*** Opening Data for processing ***

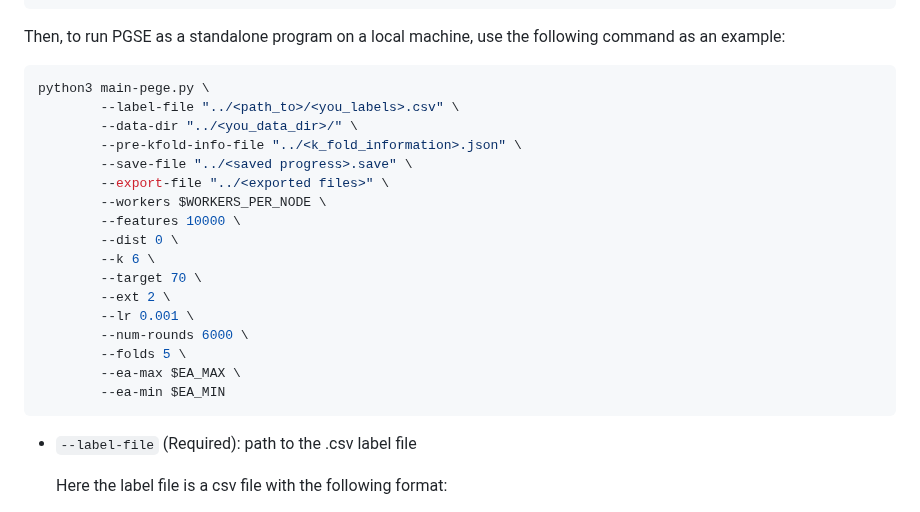
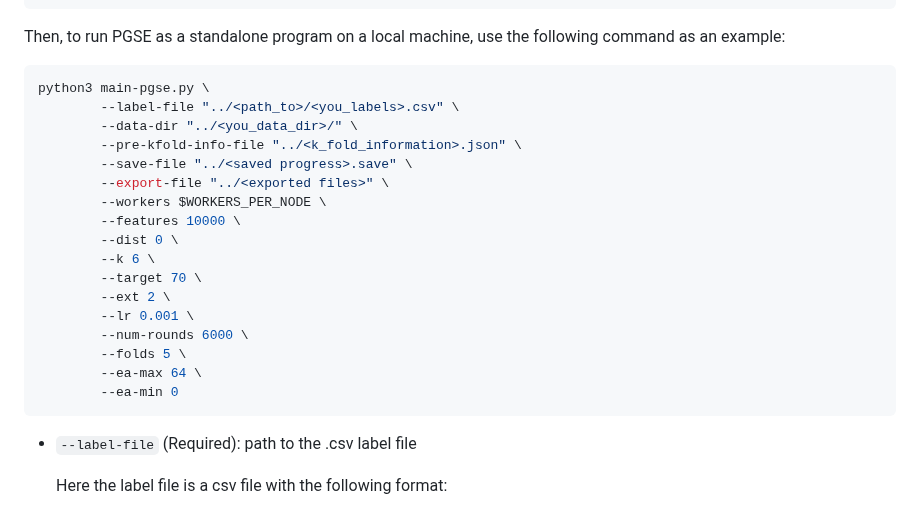
Before and after one commit to yinzheng-zhong/PGSE, a Markdown page: README.md, the part around the change. GitHub-like rendering.

Commit message:
Fix command example in README for PGSE execution and update EA parameters

````diff
--- a/README.md
+++ b/README.md
@@ -50,7 +50,7 @@ if __name__ == "__main__":
 
 Then, to run PGSE as a standalone program on a local machine, use the following command as an example:
 ```bash
-python3 main-pege.py \
+python3 main-pgse.py \
         --label-file "../<path_to>/<you_labels>.csv" \
         --data-dir "../<you_data_dir>/" \
         --pre-kfold-info-file "../<k_fold_information>.json" \
@@ -65,8 +65,8 @@ python3 main-pege.py \
         --lr 0.001 \
         --num-rounds 6000 \
         --folds 5 \
-        --ea-max $EA_MAX \
-        --ea-min $EA_MIN
+        --ea-max 64 \
+        --ea-min 0
 ```
 * `--label-file` (Required): path to the .csv label file
 
````
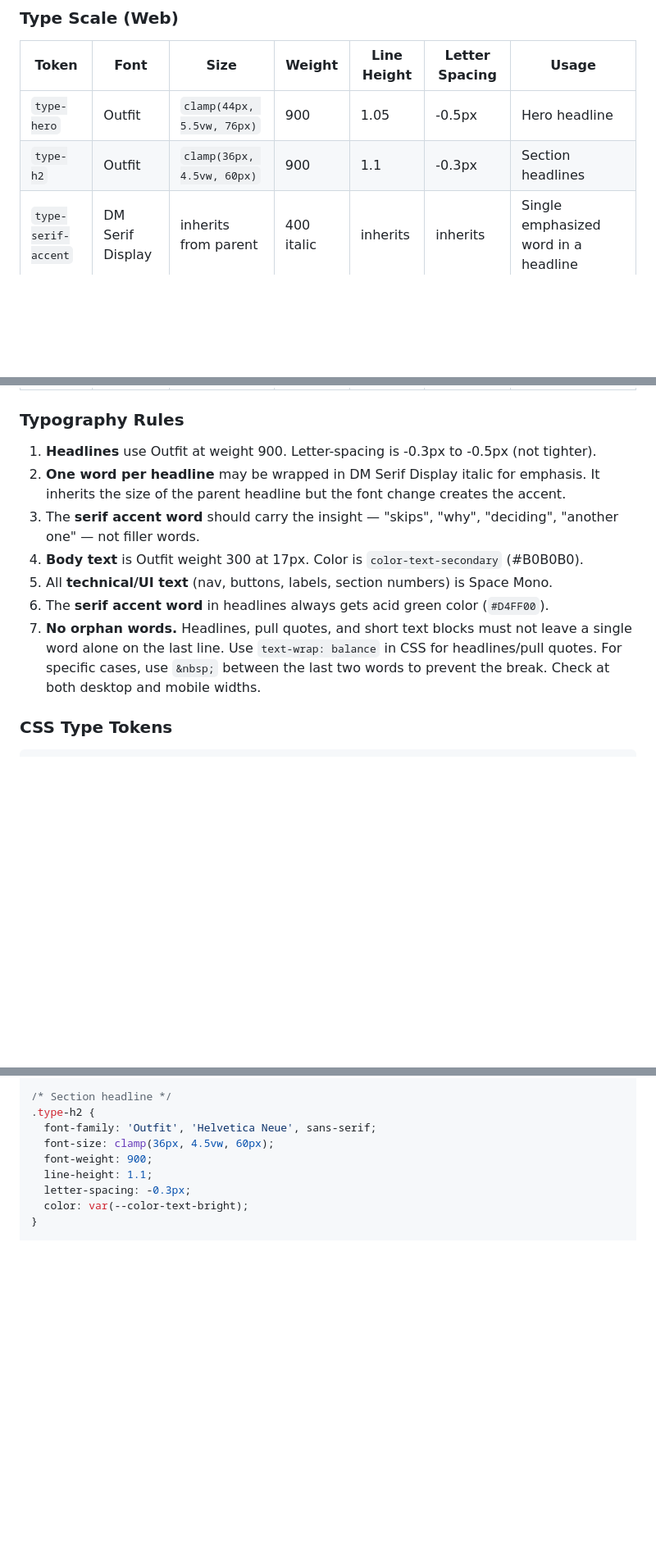
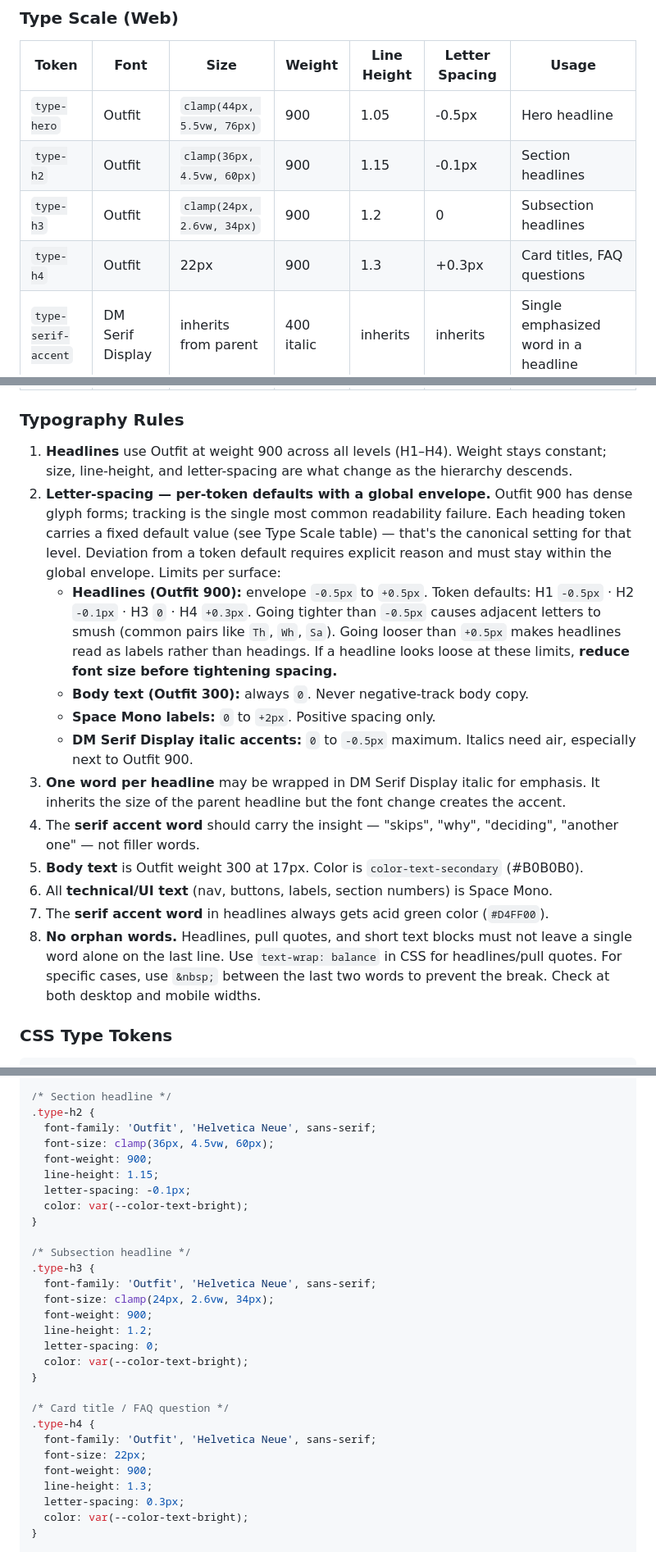
Before and after one commit to yuolel/bratrax-wip, a Markdown page: assets/bratrax-design-system.md, 3 parts joined by grey strips. Shown at 82% size. Drawn GitHub-style; blank space fills up the shorter version.

```diff
--- a/assets/bratrax-design-system.md
+++ b/assets/bratrax-design-system.md
@@ -94,7 +94,9 @@
 | Token | Font | Size | Weight | Line Height | Letter Spacing | Usage |
 |---|---|---|---|---|---|---|
 | `type-hero` | Outfit | `clamp(44px, 5.5vw, 76px)` | 900 | 1.05 | -0.5px | Hero headline |
-| `type-h2` | Outfit | `clamp(36px, 4.5vw, 60px)` | 900 | 1.1 | -0.3px | Section headlines |
+| `type-h2` | Outfit | `clamp(36px, 4.5vw, 60px)` | 900 | 1.15 | -0.1px | Section headlines |
+| `type-h3` | Outfit | `clamp(24px, 2.6vw, 34px)` | 900 | 1.2 | 0 | Subsection headlines |
+| `type-h4` | Outfit | 22px | 900 | 1.3 | +0.3px | Card titles, FAQ questions |
 | `type-serif-accent` | DM Serif Display | inherits from parent | 400 italic | inherits | inherits | Single emphasized word in a headline |
 | `type-body` | Outfit | 17px | 300 | 1.7-1.85 | 0 | Body paragraphs |
 | `type-mono-label` | Space Mono | 11px | 700 | — | 2px | Section labels ("01 — THE PROBLEM"), nav links |
@@ -103,13 +105,18 @@
 
 ### Typography Rules
 
-1. **Headlines** use Outfit at weight 900. Letter-spacing is -0.3px to -0.5px (not tighter).
-2. **One word per headline** may be wrapped in DM Serif Display italic for emphasis. It inherits the size of the parent headline but the font change creates the accent.
-3. The **serif accent word** should carry the insight — "skips", "why", "deciding", "another one" — not filler words.
-4. **Body text** is Outfit weight 300 at 17px. Color is `color-text-secondary` (#B0B0B0).
-5. All **technical/UI text** (nav, buttons, labels, section numbers) is Space Mono.
-6. The **serif accent word** in headlines always gets acid green color (`#D4FF00`).
-7. **No orphan words.** Headlines, pull quotes, and short text blocks must not leave a single word alone on the last line. Use `text-wrap: balance` in CSS for headlines/pull quotes. For specific cases, use `&nbsp;` between the last two words to prevent the break. Check at both desktop and mobile widths.
+1. **Headlines** use Outfit at weight 900 across all levels (H1–H4). Weight stays constant; size, line-height, and letter-spacing are what change as the hierarchy descends.
+2. **Letter-spacing — per-token defaults with a global envelope.** Outfit 900 has dense glyph forms; tracking is the single most common readability failure. Each heading token carries a fixed default value (see Type Scale table) — that's the canonical setting for that level. Deviation from a token default requires explicit reason and must stay within the global envelope. Limits per surface:
+   - **Headlines (Outfit 900):** envelope `-0.5px` to `+0.5px`. Token defaults: H1 `-0.5px` · H2 `-0.1px` · H3 `0` · H4 `+0.3px`. Going tighter than `-0.5px` causes adjacent letters to smush (common pairs like `Th`, `Wh`, `Sa`). Going looser than `+0.5px` makes headlines read as labels rather than headings. If a headline looks loose at these limits, **reduce font size before tightening spacing.**
+   - **Body text (Outfit 300):** always `0`. Never negative-track body copy.
+   - **Space Mono labels:** `0` to `+2px`. Positive spacing only.
+   - **DM Serif Display italic accents:** `0` to `-0.5px` maximum. Italics need air, especially next to Outfit 900.
+3. **One word per headline** may be wrapped in DM Serif Display italic for emphasis. It inherits the size of the parent headline but the font change creates the accent.
+4. The **serif accent word** should carry the insight — "skips", "why", "deciding", "another one" — not filler words.
+5. **Body text** is Outfit weight 300 at 17px. Color is `color-text-secondary` (#B0B0B0).
+6. All **technical/UI text** (nav, buttons, labels, section numbers) is Space Mono.
+7. The **serif accent word** in headlines always gets acid green color (`#D4FF00`).
+8. **No orphan words.** Headlines, pull quotes, and short text blocks must not leave a single word alone on the last line. Use `text-wrap: balance` in CSS for headlines/pull quotes. For specific cases, use `&nbsp;` between the last two words to prevent the break. Check at both desktop and mobile widths.
 
 ### CSS Type Tokens
 
@@ -129,8 +136,28 @@
   font-family: 'Outfit', 'Helvetica Neue', sans-serif;
   font-size: clamp(36px, 4.5vw, 60px);
   font-weight: 900;
-  line-height: 1.1;
-  letter-spacing: -0.3px;
+  line-height: 1.15;
+  letter-spacing: -0.1px;
+  color: var(--color-text-bright);
+}
+
+/* Subsection headline */
+.type-h3 {
+  font-family: 'Outfit', 'Helvetica Neue', sans-serif;
+  font-size: clamp(24px, 2.6vw, 34px);
+  font-weight: 900;
+  line-height: 1.2;
+  letter-spacing: 0;
+  color: var(--color-text-bright);
+}
+
+/* Card title / FAQ question */
+.type-h4 {
+  font-family: 'Outfit', 'Helvetica Neue', sans-serif;
+  font-size: 22px;
+  font-weight: 900;
+  line-height: 1.3;
+  letter-spacing: 0.3px;
   color: var(--color-text-bright);
 }
 
```
Also changed, not shown: other parts of assets/bratrax-design-system.md (+42 -2 lines).
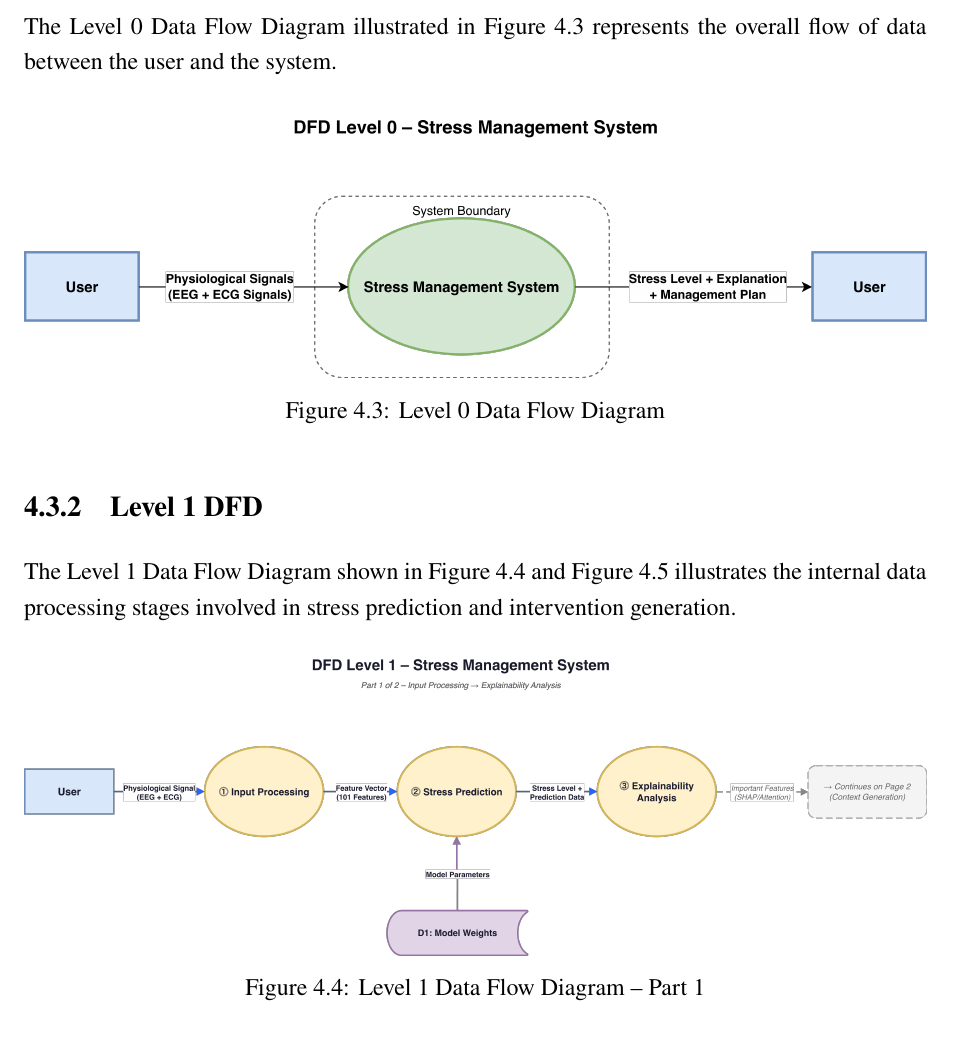
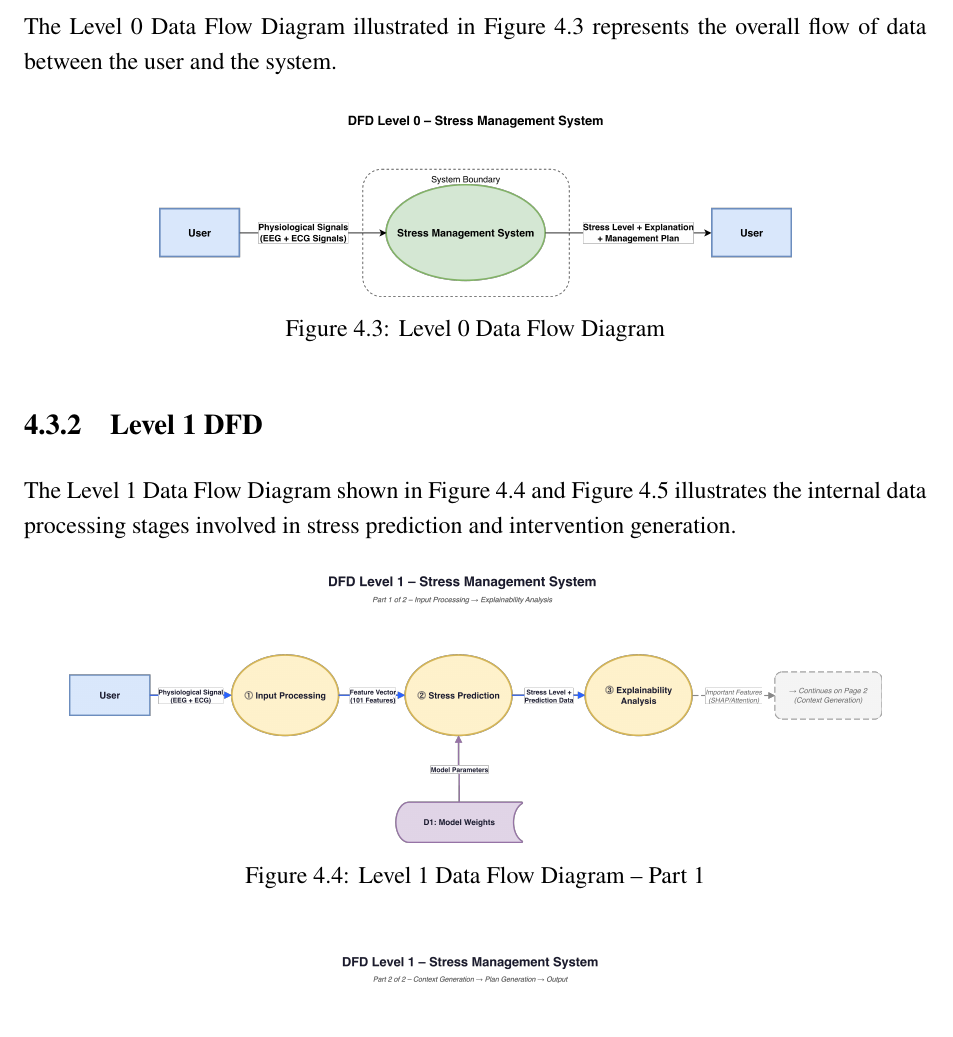
Before and after one commit to Ash-the-k/Sem6_MiniProject_Report, a LaTeX thesis (main.tex): part of page 16 of 37 before the commit and part of page 16 of 36 after it, cut so that both start at the same text. Compiled offline with pdfLaTeX.

Commit message:
fix: Arch chapter reorganized

```diff
--- a/main.tex
+++ b/main.tex
@@ -502,7 +502,7 @@ The Level 0 Data Flow Diagram illustrated in Figure~\ref{fig:dfd0} represents th
 
 \begin{figure}[H]
     \centering
-    \includegraphics[width=\textwidth]{images/Diagrams/DFD0.png}
+    \includegraphics[width=0.7\textwidth]{images/Diagrams/DFD0.png}
     \caption{Level 0 Data Flow Diagram}
     \label{fig:dfd0}
 \end{figure}
@@ -513,7 +513,7 @@ The Level 1 Data Flow Diagram shown in Figure~\ref{fig:dfd1_part1} and Figure~\r
 
 \begin{figure}[H]
     \centering
-    \includegraphics[width=\textwidth]{images/Diagrams/DFD1(1).png}
+    \includegraphics[width=0.9\textwidth]{images/Diagrams/DFD1(1).png}
     \caption{Level 1 Data Flow Diagram -- Part 1}
     \label{fig:dfd1_part1}
 \end{figure}
```
Also changed, not shown: main.tex (2 more changed lines).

*** Closing Data for processing ***

▶ Problem:
Recreate the listing above word for word, dropping each picture it contains.

▶ Written reply:
Before and after one commit to yinzheng-zhong/PGSE, a Markdown page: README.md, the part around the change. GitHub-like rendering.

Commit message:
Fix command example in README for PGSE execution and update EA parameters

````diff
--- a/README.md
+++ b/README.md
@@ -50,7 +50,7 @@ if __name__ == "__main__":
 
 Then, to run PGSE as a standalone program on a local machine, use the following command as an example:
 ```bash
-python3 main-pege.py \
+python3 main-pgse.py \
         --label-file "../<path_to>/<you_labels>.csv" \
         --data-dir "../<you_data_dir>/" \
         --pre-kfold-info-file "../<k_fold_information>.json" \
@@ -65,8 +65,8 @@ python3 main-pege.py \
         --lr 0.001 \
         --num-rounds 6000 \
         --folds 5 \
-        --ea-max $EA_MAX \
-        --ea-min $EA_MIN
+        --ea-max 64 \
+        --ea-min 0
 ```
 * `--label-file` (Required): path to the .csv label file
 
````
Before and after one commit to yuolel/bratrax-wip, a Markdown page: assets/bratrax-design-system.md, 3 parts joined by grey strips. Shown at 82% size. Drawn GitHub-style; blank space fills up the shorter version.

```diff
--- a/assets/bratrax-design-system.md
+++ b/assets/bratrax-design-system.md
@@ -94,7 +94,9 @@
 | Token | Font | Size | Weight | Line Height | Letter Spacing | Usage |
 |---|---|---|---|---|---|---|
 | `type-hero` | Outfit | `clamp(44px, 5.5vw, 76px)` | 900 | 1.05 | -0.5px | Hero headline |
-| `type-h2` | Outfit | `clamp(36px, 4.5vw, 60px)` | 900 | 1.1 | -0.3px | Section headlines |
+| `type-h2` | Outfit | `clamp(36px, 4.5vw, 60px)` | 900 | 1.15 | -0.1px | Section headlines |
+| `type-h3` | Outfit | `clamp(24px, 2.6vw, 34px)` | 900 | 1.2 | 0 | Subsection headlines |
+| `type-h4` | Outfit | 22px | 900 | 1.3 | +0.3px | Card titles, FAQ questions |
 | `type-serif-accent` | DM Serif Display | inherits from parent | 400 italic | inherits | inherits | Single emphasized word in a headline |
 | `type-body` | Outfit | 17px | 300 | 1.7-1.85 | 0 | Body paragraphs |
 | `type-mono-label` | Space Mono | 11px | 700 | — | 2px | Section labels ("01 — THE PROBLEM"), nav links |
@@ -103,13 +105,18 @@
 
 ### Typography Rules
 
-1. **Headlines** use Outfit at weight 900. Letter-spacing is -0.3px to -0.5px (not tighter).
-2. **One word per headline** may be wrapped in DM Serif Display italic for emphasis. It inherits the size of the parent headline but the font change creates the accent.
-3. The **serif accent word** should carry the insight — "skips", "why", "deciding", "another one" — not filler words.
-4. **Body text** is Outfit weight 300 at 17px. Color is `color-text-secondary` (#B0B0B0).
-5. All **technical/UI text** (nav, buttons, labels, section numbers) is Space Mono.
-6. The **serif accent word** in headlines always gets acid green color (`#D4FF00`).
-7. **No orphan words.** Headlines, pull quotes, and short text blocks must not leave a single word alone on the last line. Use `text-wrap: balance` in CSS for headlines/pull quotes. For specific cases, use `&nbsp;` between the last two words to prevent the break. Check at both desktop and mobile widths.
+1. **Headlines** use Outfit at weight 900 across all levels (H1–H4). Weight stays constant; size, line-height, and letter-spacing are what change as the hierarchy descends.
+2. **Letter-spacing — per-token defaults with a global envelope.** Outfit 900 has dense glyph forms; tracking is the single most common readability failure. Each heading token carries a fixed default value (see Type Scale table) — that's the canonical setting for that level. Deviation from a token default requires explicit reason and must stay within the global envelope. Limits per surface:
+   - **Headlines (Outfit 900):** envelope `-0.5px` to `+0.5px`. Token defaults: H1 `-0.5px` · H2 `-0.1px` · H3 `0` · H4 `+0.3px`. Going tighter than `-0.5px` causes adjacent letters to smush (common pairs like `Th`, `Wh`, `Sa`). Going looser than `+0.5px` makes headlines read as labels rather than headings. If a headline looks loose at these limits, **reduce font size before tightening spacing.**
+   - **Body text (Outfit 300):** always `0`. Never negative-track body copy.
+   - **Space Mono labels:** `0` to `+2px`. Positive spacing only.
+   - **DM Serif Display italic accents:** `0` to `-0.5px` maximum. Italics need air, especially next to Outfit 900.
+3. **One word per headline** may be wrapped in DM Serif Display italic for emphasis. It inherits the size of the parent headline but the font change creates the accent.
+4. The **serif accent word** should carry the insight — "skips", "why", "deciding", "another one" — not filler words.
+5. **Body text** is Outfit weight 300 at 17px. Color is `color-text-secondary` (#B0B0B0).
+6. All **technical/UI text** (nav, buttons, labels, section numbers) is Space Mono.
+7. The **serif accent word** in headlines always gets acid green color (`#D4FF00`).
+8. **No orphan words.** Headlines, pull quotes, and short text blocks must not leave a single word alone on the last line. Use `text-wrap: balance` in CSS for headlines/pull quotes. For specific cases, use `&nbsp;` between the last two words to prevent the break. Check at both desktop and mobile widths.
 
 ### CSS Type Tokens
 
@@ -129,8 +136,28 @@
   font-family: 'Outfit', 'Helvetica Neue', sans-serif;
   font-size: clamp(36px, 4.5vw, 60px);
   font-weight: 900;
-  line-height: 1.1;
-  letter-spacing: -0.3px;
+  line-height: 1.15;
+  letter-spacing: -0.1px;
+  color: var(--color-text-bright);
+}
+
+/* Subsection headline */
+.type-h3 {
+  font-family: 'Outfit', 'Helvetica Neue', sans-serif;
+  font-size: clamp(24px, 2.6vw, 34px);
+  font-weight: 900;
+  line-height: 1.2;
+  letter-spacing: 0;
+  color: var(--color-text-bright);
+}
+
+/* Card title / FAQ question */
+.type-h4 {
+  font-family: 'Outfit', 'Helvetica Neue', sans-serif;
+  font-size: 22px;
+  font-weight: 900;
+  line-height: 1.3;
+  letter-spacing: 0.3px;
   color: var(--color-text-bright);
 }
 
```
Also changed, not shown: other parts of assets/bratrax-design-system.md (+42 -2 lines).
Before and after one commit to Ash-the-k/Sem6_MiniProject_Report, a LaTeX thesis (main.tex): part of page 16 of 37 before the commit and part of page 16 of 36 after it, cut so that both start at the same text. Compiled offline with pdfLaTeX.

Commit message:
fix: Arch chapter reorganized

```diff
--- a/main.tex
+++ b/main.tex
@@ -502,7 +502,7 @@ The Level 0 Data Flow Diagram illustrated in Figure~\ref{fig:dfd0} represents th
 
 \begin{figure}[H]
     \centering
-    \includegraphics[width=\textwidth]{images/Diagrams/DFD0.png}
+    \includegraphics[width=0.7\textwidth]{images/Diagrams/DFD0.png}
     \caption{Level 0 Data Flow Diagram}
     \label{fig:dfd0}
 \end{figure}
@@ -513,7 +513,7 @@ The Level 1 Data Flow Diagram shown in Figure~\ref{fig:dfd1_part1} and Figure~\r
 
 \begin{figure}[H]
     \centering
-    \includegraphics[width=\textwidth]{images/Diagrams/DFD1(1).png}
+    \includegraphics[width=0.9\textwidth]{images/Diagrams/DFD1(1).png}
     \caption{Level 1 Data Flow Diagram -- Part 1}
     \label{fig:dfd1_part1}
 \end{figure}
```
Also changed, not shown: main.tex (2 more changed lines).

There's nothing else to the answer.